Via

Julian Zimmert, Yevgeny Seldin

We propose a new algorithm for adversarial multi-armed bandits with unrestricted delays. The algorithm is based on a novel hybrid regularizer applied in the Follow the Regularized Leader (FTRL) framework. It achieves $\mathcal{O}(\sqrt{kn}+\sqrt{D\log(k)})$ regret guarantee, where $k$ is the number of arms, $n$ is the number of rounds, and $D$ is the total delay. The result matches the lower bound within constants and requires no prior knowledge of $n$ or $D$. Additionally, we propose a refined tuning of the algorithm, which achieves $\mathcal{O}(\sqrt{kn}+\min_{S}|S|+\sqrt{D_{\bar S}\log(k)})$ regret guarantee, where $S$ is a set of rounds excluded from delay counting, $\bar S = [n]\setminus S$ are the counted rounds, and $D_{\bar S}$ is the total delay in the counted rounds. If the delays are highly unbalanced, the latter regret guarantee can be significantly tighter than the former. The result requires no advance knowledge of the delays and resolves an open problem of Thune et al. (2019). The new FTRL algorithm and its refined tuning are anytime and require no doubling, which resolves another open problem of Thune et al. (2019).

Via

Tobias Sommer Thune, Nicolò Cesa-Bianchi, Yevgeny Seldin
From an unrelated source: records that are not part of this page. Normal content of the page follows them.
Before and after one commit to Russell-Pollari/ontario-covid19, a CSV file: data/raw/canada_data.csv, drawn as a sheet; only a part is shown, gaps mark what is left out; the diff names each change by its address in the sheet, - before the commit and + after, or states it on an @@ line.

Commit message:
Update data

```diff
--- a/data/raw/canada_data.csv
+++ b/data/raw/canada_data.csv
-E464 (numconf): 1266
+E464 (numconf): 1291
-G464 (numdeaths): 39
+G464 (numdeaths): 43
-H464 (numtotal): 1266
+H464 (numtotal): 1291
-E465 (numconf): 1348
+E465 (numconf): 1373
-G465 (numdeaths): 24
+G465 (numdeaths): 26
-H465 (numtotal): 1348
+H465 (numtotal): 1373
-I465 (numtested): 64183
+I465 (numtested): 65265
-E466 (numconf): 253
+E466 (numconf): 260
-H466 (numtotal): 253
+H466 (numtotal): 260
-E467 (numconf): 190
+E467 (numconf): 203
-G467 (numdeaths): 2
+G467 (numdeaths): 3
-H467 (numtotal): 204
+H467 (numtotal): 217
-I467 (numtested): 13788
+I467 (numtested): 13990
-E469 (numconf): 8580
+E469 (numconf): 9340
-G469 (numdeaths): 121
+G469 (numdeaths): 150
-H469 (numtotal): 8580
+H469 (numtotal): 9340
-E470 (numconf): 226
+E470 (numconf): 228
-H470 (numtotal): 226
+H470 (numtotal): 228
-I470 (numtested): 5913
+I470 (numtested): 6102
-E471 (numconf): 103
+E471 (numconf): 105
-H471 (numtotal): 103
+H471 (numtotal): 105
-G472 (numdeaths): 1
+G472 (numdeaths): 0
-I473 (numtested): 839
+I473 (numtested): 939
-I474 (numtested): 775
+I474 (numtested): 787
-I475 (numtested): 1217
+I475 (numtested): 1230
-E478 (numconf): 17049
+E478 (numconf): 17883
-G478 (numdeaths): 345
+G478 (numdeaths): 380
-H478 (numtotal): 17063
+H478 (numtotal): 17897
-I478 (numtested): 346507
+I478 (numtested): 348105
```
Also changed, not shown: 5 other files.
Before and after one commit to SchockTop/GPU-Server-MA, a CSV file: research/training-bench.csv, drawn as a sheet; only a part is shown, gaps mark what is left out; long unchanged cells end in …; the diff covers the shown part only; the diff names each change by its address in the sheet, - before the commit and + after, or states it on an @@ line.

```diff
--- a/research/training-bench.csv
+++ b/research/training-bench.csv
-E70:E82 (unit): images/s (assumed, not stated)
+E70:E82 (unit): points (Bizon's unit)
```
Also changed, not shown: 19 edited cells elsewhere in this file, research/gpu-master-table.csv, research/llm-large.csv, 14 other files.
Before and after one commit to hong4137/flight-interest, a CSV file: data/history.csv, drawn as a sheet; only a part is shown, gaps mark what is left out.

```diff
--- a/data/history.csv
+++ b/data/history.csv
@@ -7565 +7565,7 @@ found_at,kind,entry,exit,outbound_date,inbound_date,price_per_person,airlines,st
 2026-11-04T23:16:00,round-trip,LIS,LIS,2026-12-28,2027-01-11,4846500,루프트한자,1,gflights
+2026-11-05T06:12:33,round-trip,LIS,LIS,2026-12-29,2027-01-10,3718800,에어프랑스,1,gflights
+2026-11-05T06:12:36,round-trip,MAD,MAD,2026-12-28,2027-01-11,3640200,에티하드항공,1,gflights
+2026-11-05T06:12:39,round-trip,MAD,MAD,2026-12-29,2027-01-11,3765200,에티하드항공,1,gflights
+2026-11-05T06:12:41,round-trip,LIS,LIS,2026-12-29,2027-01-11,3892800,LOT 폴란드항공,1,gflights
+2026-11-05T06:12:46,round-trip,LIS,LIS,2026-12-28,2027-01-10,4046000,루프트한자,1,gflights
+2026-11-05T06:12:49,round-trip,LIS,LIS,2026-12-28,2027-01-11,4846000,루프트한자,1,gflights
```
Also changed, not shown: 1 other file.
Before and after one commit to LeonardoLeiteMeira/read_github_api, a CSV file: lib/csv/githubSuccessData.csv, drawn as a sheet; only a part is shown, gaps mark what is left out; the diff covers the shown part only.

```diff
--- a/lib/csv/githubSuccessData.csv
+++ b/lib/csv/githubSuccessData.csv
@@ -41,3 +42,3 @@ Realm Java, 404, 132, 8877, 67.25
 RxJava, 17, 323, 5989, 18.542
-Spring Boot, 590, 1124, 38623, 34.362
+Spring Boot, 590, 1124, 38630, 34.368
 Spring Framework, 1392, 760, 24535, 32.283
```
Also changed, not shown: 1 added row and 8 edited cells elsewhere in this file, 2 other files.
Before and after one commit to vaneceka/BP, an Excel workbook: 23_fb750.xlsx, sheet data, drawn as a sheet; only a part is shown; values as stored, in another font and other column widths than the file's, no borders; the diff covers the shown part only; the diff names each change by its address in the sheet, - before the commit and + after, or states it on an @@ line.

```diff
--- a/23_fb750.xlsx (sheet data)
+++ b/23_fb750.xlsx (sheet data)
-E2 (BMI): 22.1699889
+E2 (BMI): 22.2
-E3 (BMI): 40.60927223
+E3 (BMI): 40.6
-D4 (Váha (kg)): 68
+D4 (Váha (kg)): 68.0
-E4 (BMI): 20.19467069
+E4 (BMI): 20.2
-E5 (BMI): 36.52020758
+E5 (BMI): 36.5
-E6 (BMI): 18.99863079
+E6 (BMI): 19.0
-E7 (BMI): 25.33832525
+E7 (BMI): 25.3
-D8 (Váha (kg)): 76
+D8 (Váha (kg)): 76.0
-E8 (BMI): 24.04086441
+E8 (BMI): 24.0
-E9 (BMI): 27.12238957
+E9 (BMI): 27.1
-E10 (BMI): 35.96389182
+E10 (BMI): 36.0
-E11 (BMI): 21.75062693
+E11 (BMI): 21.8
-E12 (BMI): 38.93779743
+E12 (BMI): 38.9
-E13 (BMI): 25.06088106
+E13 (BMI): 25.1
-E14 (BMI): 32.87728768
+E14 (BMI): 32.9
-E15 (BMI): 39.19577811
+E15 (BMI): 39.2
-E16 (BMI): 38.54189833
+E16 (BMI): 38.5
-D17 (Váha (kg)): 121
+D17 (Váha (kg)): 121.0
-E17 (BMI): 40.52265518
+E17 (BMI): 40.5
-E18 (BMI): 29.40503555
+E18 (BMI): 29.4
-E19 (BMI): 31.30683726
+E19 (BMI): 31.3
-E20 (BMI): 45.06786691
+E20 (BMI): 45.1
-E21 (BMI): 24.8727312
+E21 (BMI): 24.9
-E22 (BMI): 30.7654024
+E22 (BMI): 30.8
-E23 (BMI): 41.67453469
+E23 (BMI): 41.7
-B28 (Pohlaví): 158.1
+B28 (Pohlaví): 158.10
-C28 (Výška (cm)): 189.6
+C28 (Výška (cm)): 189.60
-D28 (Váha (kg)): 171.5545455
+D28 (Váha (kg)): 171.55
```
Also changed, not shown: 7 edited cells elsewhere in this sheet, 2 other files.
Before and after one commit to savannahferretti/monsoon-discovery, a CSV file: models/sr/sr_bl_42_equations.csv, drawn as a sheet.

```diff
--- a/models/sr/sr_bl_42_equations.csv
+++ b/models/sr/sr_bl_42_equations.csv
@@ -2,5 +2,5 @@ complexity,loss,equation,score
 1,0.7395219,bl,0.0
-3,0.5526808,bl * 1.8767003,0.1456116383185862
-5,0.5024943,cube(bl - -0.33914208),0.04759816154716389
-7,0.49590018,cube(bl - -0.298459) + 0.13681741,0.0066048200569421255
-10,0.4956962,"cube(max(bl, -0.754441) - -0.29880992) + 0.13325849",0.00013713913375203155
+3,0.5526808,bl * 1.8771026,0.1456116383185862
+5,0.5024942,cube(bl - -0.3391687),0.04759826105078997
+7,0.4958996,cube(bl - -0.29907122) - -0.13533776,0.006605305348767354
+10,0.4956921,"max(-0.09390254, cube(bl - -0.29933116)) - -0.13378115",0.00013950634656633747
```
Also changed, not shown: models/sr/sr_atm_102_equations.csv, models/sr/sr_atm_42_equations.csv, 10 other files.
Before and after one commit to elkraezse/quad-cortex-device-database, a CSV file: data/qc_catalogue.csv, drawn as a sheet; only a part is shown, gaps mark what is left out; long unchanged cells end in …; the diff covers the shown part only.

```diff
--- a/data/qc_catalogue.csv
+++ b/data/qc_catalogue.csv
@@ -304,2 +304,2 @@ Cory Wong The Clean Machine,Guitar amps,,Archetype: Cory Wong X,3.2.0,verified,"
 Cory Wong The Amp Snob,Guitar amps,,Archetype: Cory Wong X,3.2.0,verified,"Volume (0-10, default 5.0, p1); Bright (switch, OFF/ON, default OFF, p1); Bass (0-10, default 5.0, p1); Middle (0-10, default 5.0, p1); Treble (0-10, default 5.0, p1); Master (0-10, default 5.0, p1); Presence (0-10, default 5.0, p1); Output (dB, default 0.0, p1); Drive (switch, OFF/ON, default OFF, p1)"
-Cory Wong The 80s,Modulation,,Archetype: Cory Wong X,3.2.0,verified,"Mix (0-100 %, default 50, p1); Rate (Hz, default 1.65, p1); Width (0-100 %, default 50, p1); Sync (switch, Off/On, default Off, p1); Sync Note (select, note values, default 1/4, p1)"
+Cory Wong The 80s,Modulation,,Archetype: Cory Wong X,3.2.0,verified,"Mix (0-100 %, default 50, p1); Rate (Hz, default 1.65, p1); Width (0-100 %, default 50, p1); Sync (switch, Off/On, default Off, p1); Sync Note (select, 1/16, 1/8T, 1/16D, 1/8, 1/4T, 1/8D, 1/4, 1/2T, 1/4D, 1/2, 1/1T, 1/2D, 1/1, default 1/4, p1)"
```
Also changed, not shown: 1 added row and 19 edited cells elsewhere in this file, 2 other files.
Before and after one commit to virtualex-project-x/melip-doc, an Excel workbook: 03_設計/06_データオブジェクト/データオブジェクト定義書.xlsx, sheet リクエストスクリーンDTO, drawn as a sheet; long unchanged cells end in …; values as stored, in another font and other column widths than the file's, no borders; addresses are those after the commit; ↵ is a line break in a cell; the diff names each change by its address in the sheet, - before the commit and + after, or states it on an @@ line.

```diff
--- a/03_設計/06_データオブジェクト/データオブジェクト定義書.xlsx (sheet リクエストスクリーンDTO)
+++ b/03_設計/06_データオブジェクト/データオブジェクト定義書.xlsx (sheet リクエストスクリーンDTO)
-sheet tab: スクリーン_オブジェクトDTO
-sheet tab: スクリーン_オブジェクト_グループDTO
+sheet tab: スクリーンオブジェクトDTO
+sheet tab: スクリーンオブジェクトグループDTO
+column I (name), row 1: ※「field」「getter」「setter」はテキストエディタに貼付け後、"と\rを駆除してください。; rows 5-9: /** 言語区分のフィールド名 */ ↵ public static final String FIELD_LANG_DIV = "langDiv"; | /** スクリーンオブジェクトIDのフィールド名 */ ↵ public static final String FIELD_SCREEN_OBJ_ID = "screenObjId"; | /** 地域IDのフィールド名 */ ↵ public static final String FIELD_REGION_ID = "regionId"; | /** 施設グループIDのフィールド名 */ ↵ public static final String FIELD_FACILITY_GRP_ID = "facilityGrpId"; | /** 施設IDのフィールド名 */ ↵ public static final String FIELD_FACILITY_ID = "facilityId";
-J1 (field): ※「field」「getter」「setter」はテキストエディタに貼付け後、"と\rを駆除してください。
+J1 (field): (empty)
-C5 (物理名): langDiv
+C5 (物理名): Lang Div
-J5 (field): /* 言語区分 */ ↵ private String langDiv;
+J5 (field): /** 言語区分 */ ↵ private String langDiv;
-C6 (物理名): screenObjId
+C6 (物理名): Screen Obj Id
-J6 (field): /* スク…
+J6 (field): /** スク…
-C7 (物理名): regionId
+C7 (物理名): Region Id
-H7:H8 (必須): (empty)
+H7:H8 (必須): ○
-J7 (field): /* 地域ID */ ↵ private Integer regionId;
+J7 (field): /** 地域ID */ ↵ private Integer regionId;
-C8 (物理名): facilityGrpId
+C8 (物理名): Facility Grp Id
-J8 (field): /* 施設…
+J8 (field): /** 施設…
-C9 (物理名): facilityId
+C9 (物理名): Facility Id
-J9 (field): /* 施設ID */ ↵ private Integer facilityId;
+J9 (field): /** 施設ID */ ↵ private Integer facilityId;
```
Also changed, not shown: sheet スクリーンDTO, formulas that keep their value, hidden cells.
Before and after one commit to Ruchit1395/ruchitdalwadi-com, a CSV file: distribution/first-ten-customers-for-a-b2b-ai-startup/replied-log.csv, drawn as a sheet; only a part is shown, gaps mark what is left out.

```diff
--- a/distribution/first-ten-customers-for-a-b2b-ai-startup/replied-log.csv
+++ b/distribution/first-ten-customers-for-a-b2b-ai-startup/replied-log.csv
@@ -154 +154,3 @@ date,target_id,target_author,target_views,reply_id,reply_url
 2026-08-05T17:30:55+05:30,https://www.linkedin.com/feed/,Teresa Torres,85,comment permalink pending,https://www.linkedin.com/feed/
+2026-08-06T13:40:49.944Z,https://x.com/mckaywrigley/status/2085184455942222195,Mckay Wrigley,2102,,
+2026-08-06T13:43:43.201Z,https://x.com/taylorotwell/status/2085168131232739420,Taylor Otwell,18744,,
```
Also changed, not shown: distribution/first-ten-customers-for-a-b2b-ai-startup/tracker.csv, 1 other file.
We investigate multiarmed bandits with delayed feedback, where the delays need neither be identical nor bounded. We first prove that the "delayed" Exp3 achieves the $O(\sqrt{(KT + D)\ln K})$ regret bound conjectured by Cesa-Bianchi et al. [2016], in the case of variable, but bounded delays. Here, $K$ is the number of actions and $D$ is the total delay over $T$ rounds. We then introduce a new algorithm that lifts the requirement of bounded delays by using a wrapper that skips rounds with excessively large delays. The new algorithm maintains the same regret bound, but similar to its predecessor requires prior knowledge of $D$ and $T$. For this algorithm we then construct a novel doubling scheme that forgoes this requirement under the assumption that the delays are available at action time (rather than at loss observation time). This assumption is satisfied in a broad range of applications, including interaction with servers and service providers. The resulting oracle regret bound is of order $\min_{\beta} (|S_\beta|+\beta \ln K + (KT + D_\beta)/\beta)$, where $|S_\beta|$ is the number of observations with delay exceeding $\beta$, and $D_\beta$ is the total delay of observations with delay below $\beta$. The bound relaxes to $O(\sqrt{(KT + D)\ln K})$, but we also provide examples where $D_\beta \ll D$ and the oracle bound has a polynomially better dependence on the problem parameters.

Via